To do this, fill out a new W-4 form and change your allowances to zero as soon as you start earning money from your side hustle. You’ll receive less money in your paycheck, but you’ll most likely be able to skip paying extra taxes at the end of the year.
4. Think About Other Changes During The Year
If you get a second job, it could be helpful in the short run, but it could also cause you to get bumped up in a new tax bracket. Plus, it could also change whether or not you receive certain credits.
On top of being put in a higher tax bracket, other major changes in your year (like having a baby or buying a home) can affect what you owe. Earning money from dividends or receiving a raise could also cause you to owe more in taxes.
While these items may help you reach your financial goals, they could also mean more money out of your pocket come tax time. Of course, as with anything else, make sure to talk to a tax professional if you’ve made a lot of changes in the last year.
If needed, start checking in with your money around September and preparing documents to make sure that you’re saving enough money to avoid being hit with a surprisingly large tax bill.
5. You Need To Be Honest About Your Second Job
Some people take money under the table so it’s not taxed. Should the government ever find out that you’re doing this, you could face fines, extra money owed, and even jail time.
Even if you don’t trust the government or are afraid of a higher tax bracket, you need to be honest about your second job and report it.
6. Take Advantage of Deductions When You Can
Did you know that if you typically have to drive to your second job (even if it’s for the same employer), you can deduct gas mileage for the trip?
You can easily do this with one of the accounting software websites I mentioned above, or you can manually write down the mileage. If you plan on doing this via paper, just keep a small little notebook in your car along with a pen or pencil.
If you claim this mileage, you could save money on your taxes. Keep in mind that you can’t claim the mileage for driving home from your second job or driving to your first job. You’ll just have to consider that part of your commute.
7. Keep Track of All Forms and Paperwork Before You File
If you have multiple W-2s for the tax-filing year, wait to file your return until you receive all of your forms. While employers have until January 31st to issue W-2s to their employees, you may receive them on a staggering basis.

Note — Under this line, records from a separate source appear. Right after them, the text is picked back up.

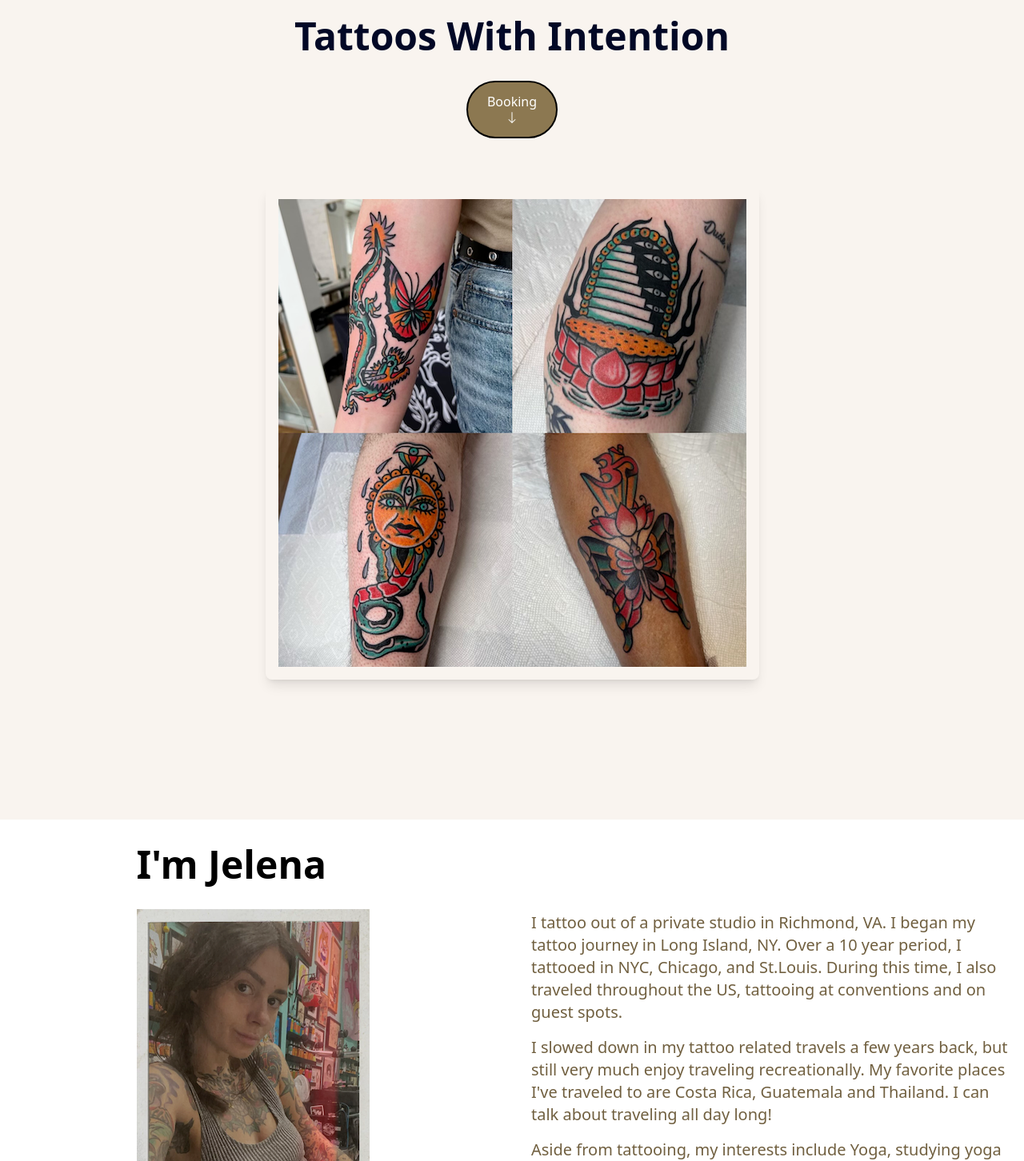
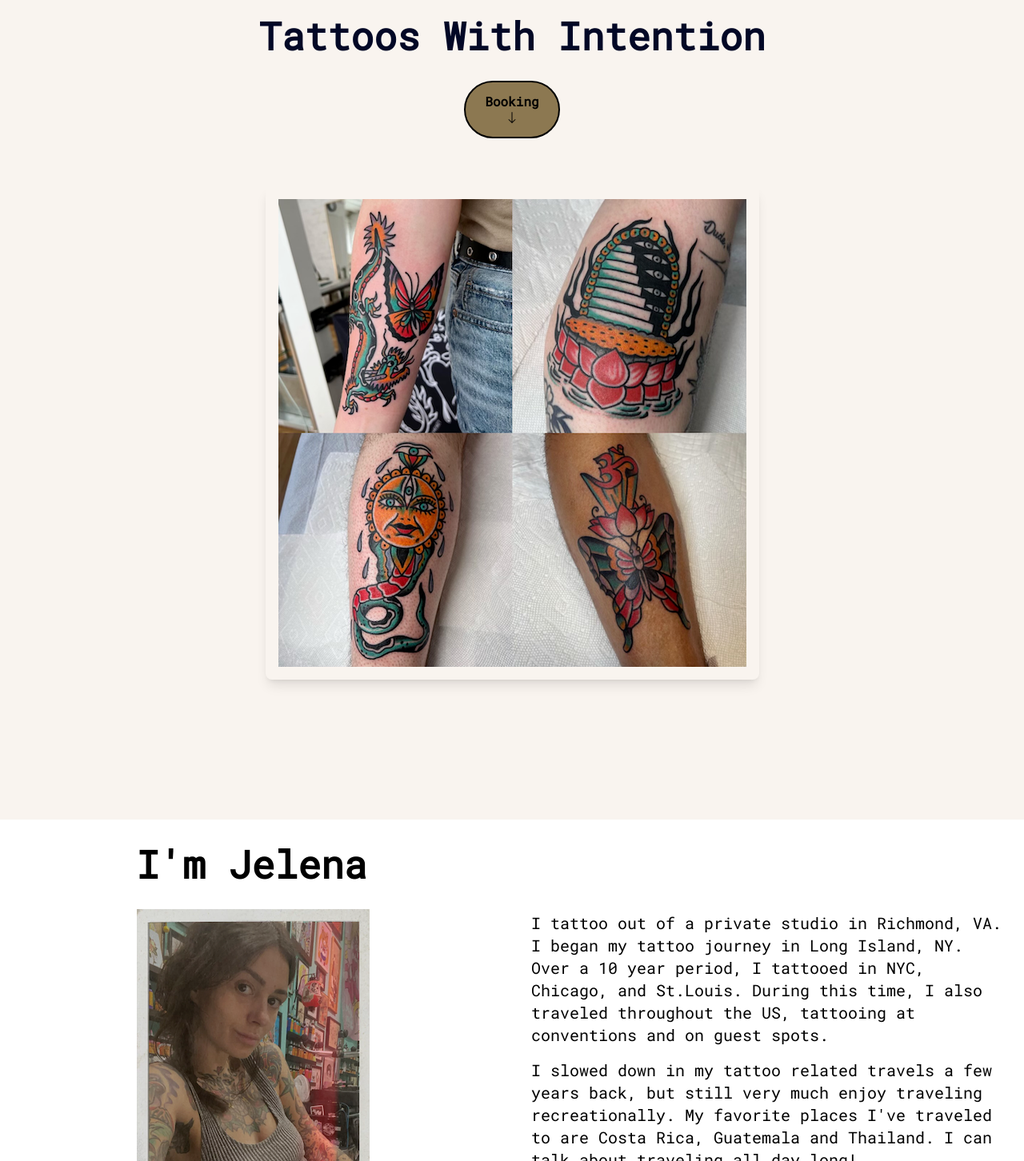
Before and after one commit to rossagordon/Lotus-of-My-Heart, a React (Create React App) app: page / in a window 1280 px wide. Shown: the part 258-1710 px from the top of the page at 80% size. Built offline with nearby package versions, Linux system fonts and the light colour scheme.

Commit message:
Font re-added

```diff
--- a/public/index.html
+++ b/public/index.html
@@ -9,7 +9,11 @@
       name="description"
       content="Web site created using create-react-app"
     />
-    <link rel="apple-touch-icon" href="%PUBLIC_URL%/logo192.png" />
+<!-- Google Fonts -->
+    <link rel="preconnect" href="https://fonts.googleapis.com">
+    <link rel="preconnect" href="https://fonts.gstatic.com" crossorigin>
+    <link href="https://fonts.googleapis.com/css2?family=Roboto+Mono&display=swap" rel="stylesheet">
+
     <!--
       manifest.json provides metadata used when your web app is installed on a
       user's mobile device or desktop. See https://developers.google.com/web/fundamentals/web-app-manifest/
--- a/src/components/About.jsx
+++ b/src/components/About.jsx
@@ -15,19 +15,19 @@ const About = () => {
         </div>
       </div>
       <div className="p-4 sm:pt-[115px] ">
-        <p className="text-xl text-[#716040]">
+        <p className="text-xl">
           I tattoo out of a private studio in Richmond, VA. I began my tattoo
           journey in Long Island, NY. Over a 10 year period, I tattooed in NYC,
           Chicago, and St.Louis. During this time, I also traveled throughout
           the US, tattooing at conventions and on guest spots.
         </p>
-        <p className="text-xl text-[#716040] pt-4">
+        <p className="text-xl pt-4">
           I slowed down in my tattoo related travels a few years back, but still
           very much enjoy traveling recreationally. My favorite places I've
           traveled to are Costa Rica, Guatemala and Thailand. I can talk about
           traveling all day long!
         </p>
-        <p className="text-xl text-[#716040] pt-4">
+        <p className="text-xl pt-4">
         Aside from tattooing, my interests include Yoga, studying yoga philosophy, reading, and long walks with my dog.
         </p>
       </div>
--- a/src/components/Hero.jsx
+++ b/src/components/Hero.jsx
@@ -15,7 +15,7 @@ const Hero = () => {
           Tattoos With Intention
         </h2>
         <div className="display-flex text-center">
-          <button className="text-[#fffffe] bg-[#8c7851] border-2 rounded-full border-black group px-6 py-3 mt-8 content-center">
+          <button className="text-black font-bold bg-[#8c7851] border-2 rounded-full border-black group px-6 py-3 mt-8 content-center">
             <Link to="booking" smooth={true} duration={500}>
               Booking
             </Link>
--- a/src/index.css
+++ b/src/index.css
@@ -1,3 +1,7 @@
 @tailwind base;
 @tailwind components;
 @tailwind utilities;
+
+* {
+    font-family: 'Roboto Mono', monospace;
+}
```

Stay patient and wait until you have all of your paperwork before filing, so you don’t have to go back and change or update your return.
You can always get started on your tax return if you’re trying to get everything organized. However, don’t fully file until you know you have all of your forms.
If you are missing a W-2 by the end of the first week of February, contact your employer immediately. There is no reason for you to have to miss the IRS deadline because of a missing form.
Taxes Are A Pain
With thousands of pages of tax lingo and all of the changes that happen year to year, nothing is ever going to be completely perfect when you file your taxes. Throw in filing taxes with multiple jobs and it can seem like a downright nightmare.
But remember that Uncle Sam doesn’t necessarily care if you’re 100% perfect. They just want their money (hence all of the laws).
So get your taxes as close as possible, and breathe. Unless you under-report thousands of dollars or are purposely evading your taxes, you’ll most likely be fine.
The most important part of tax filing is that you are being honest and truthful (to the best of your ability) about the money you’ve earned and paid over the course of a year.
Filing Taxes With Multiple Jobs
You don’t have to be a pro when filing your taxes with multiple jobs, but it is important to follow these tips and check in with your accountant or tax professional when you need to. DIYing your taxes is possible, but make sure you’re filling out the correct information.
Do you work multiple jobs? What makes it easier for you to file your taxes?